[Extracted data entries]
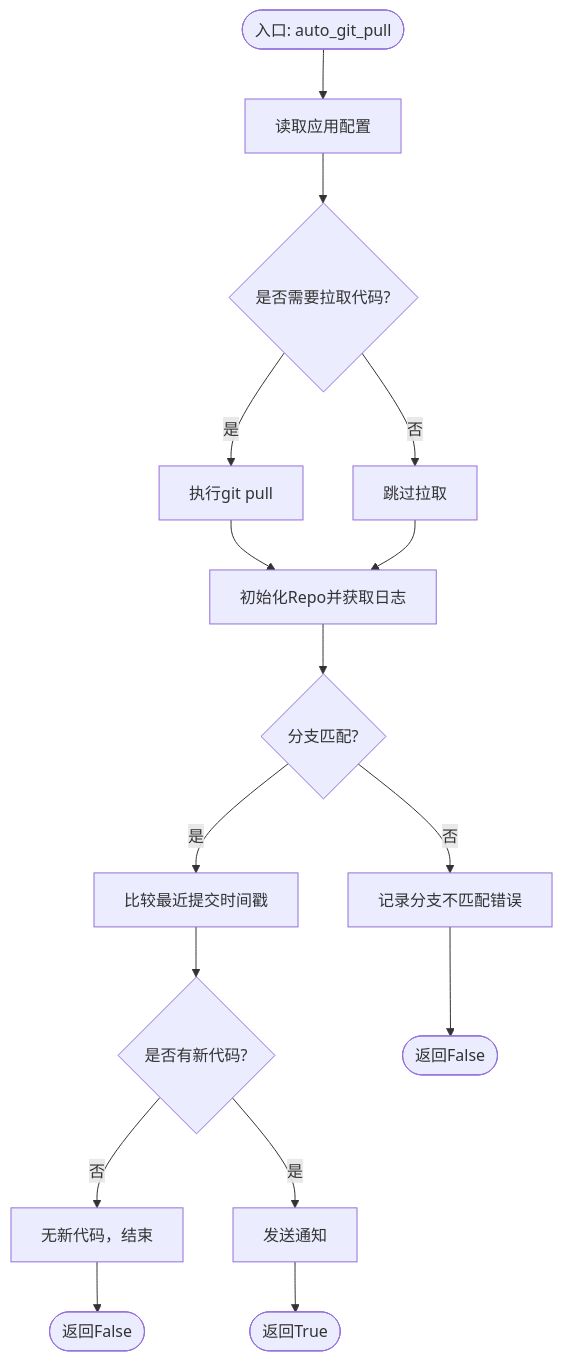
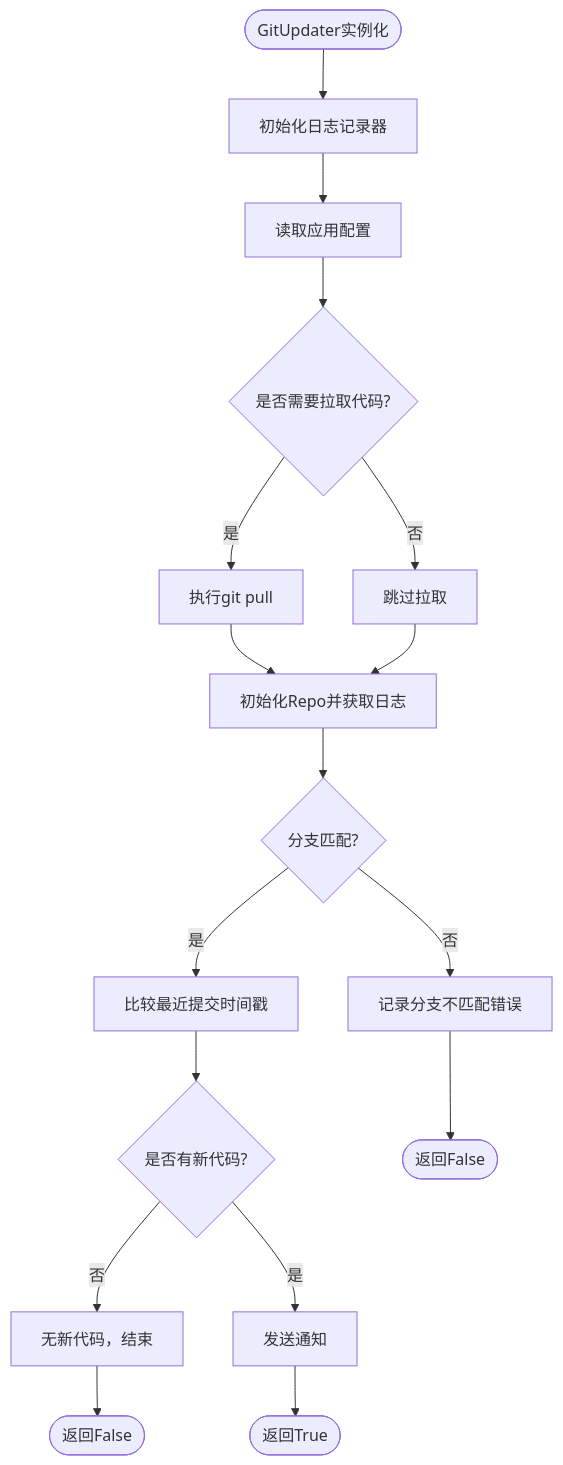
One commit to liximing1-ola/qa-payTest changed the third of 13 diagrams in .qoder/repowiki/zh/content/自动化与CI_CD.md. Above: the diagram before and after it, drawn with Mermaid. The commit also changed other lines of this file and 14 other files, not shown here.

````diff
--- a/.qoder/repowiki/zh/content/自动化与CI_CD.md
+++ b/.qoder/repowiki/zh/content/自动化与CI_CD.md
@@ -153,18 +184,19 @@
 ```mermaid
 flowchart TD
-Start(["入口: auto_git_pull"]) --> GetCfg["读取应用配置"]
+Start(["GitUpdater实例化"]) --> InitLogs["初始化日志记录器"]
+InitLogs --> GetCfg["读取应用配置"]
 GetCfg --> ShouldPull{"是否需要拉取代码?"}
 ShouldPull --> |是| GitPull["执行git pull"]
 ShouldPull --> |否| SkipPull["跳过拉取"]
 GitPull --> InitRepo["初始化Repo并获取日志"]
 SkipPull --> InitRepo
 InitRepo --> BranchChk{"分支匹配?"}
 BranchChk --> |否| LogErr["记录分支不匹配错误"]
 BranchChk --> |是| TimeChk["比较最近提交时间戳"]
 TimeChk --> HasNew{"是否有新代码?"}
 HasNew --> |否| NoOp["无新代码，结束"]
 HasNew --> |是| Notify["发送通知"]
 Notify --> End(["返回True"])
 LogErr --> End2(["返回False"])
 NoOp --> End3(["返回False"])
 ```
````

ABOUT THIS TASK: Copy the entries exactly. Leave the pictures out.

RESULT OF THE TASK:
One commit to liximing1-ola/qa-payTest changed the third of 13 diagrams in .qoder/repowiki/zh/content/自动化与CI_CD.md. Above: the diagram before and after it, drawn with Mermaid. The commit also changed other lines of this file and 14 other files, not shown here.

````diff
--- a/.qoder/repowiki/zh/content/自动化与CI_CD.md
+++ b/.qoder/repowiki/zh/content/自动化与CI_CD.md
@@ -153,18 +184,19 @@
 ```mermaid
 flowchart TD
-Start(["入口: auto_git_pull"]) --> GetCfg["读取应用配置"]
+Start(["GitUpdater实例化"]) --> InitLogs["初始化日志记录器"]
+InitLogs --> GetCfg["读取应用配置"]
 GetCfg --> ShouldPull{"是否需要拉取代码?"}
 ShouldPull --> |是| GitPull["执行git pull"]
 ShouldPull --> |否| SkipPull["跳过拉取"]
 GitPull --> InitRepo["初始化Repo并获取日志"]
 SkipPull --> InitRepo
 InitRepo --> BranchChk{"分支匹配?"}
 BranchChk --> |否| LogErr["记录分支不匹配错误"]
 BranchChk --> |是| TimeChk["比较最近提交时间戳"]
 TimeChk --> HasNew{"是否有新代码?"}
 HasNew --> |否| NoOp["无新代码，结束"]
 HasNew --> |是| Notify["发送通知"]
 Notify --> End(["返回True"])
 LogErr --> End2(["返回False"])
 NoOp --> End3(["返回False"])
 ```
````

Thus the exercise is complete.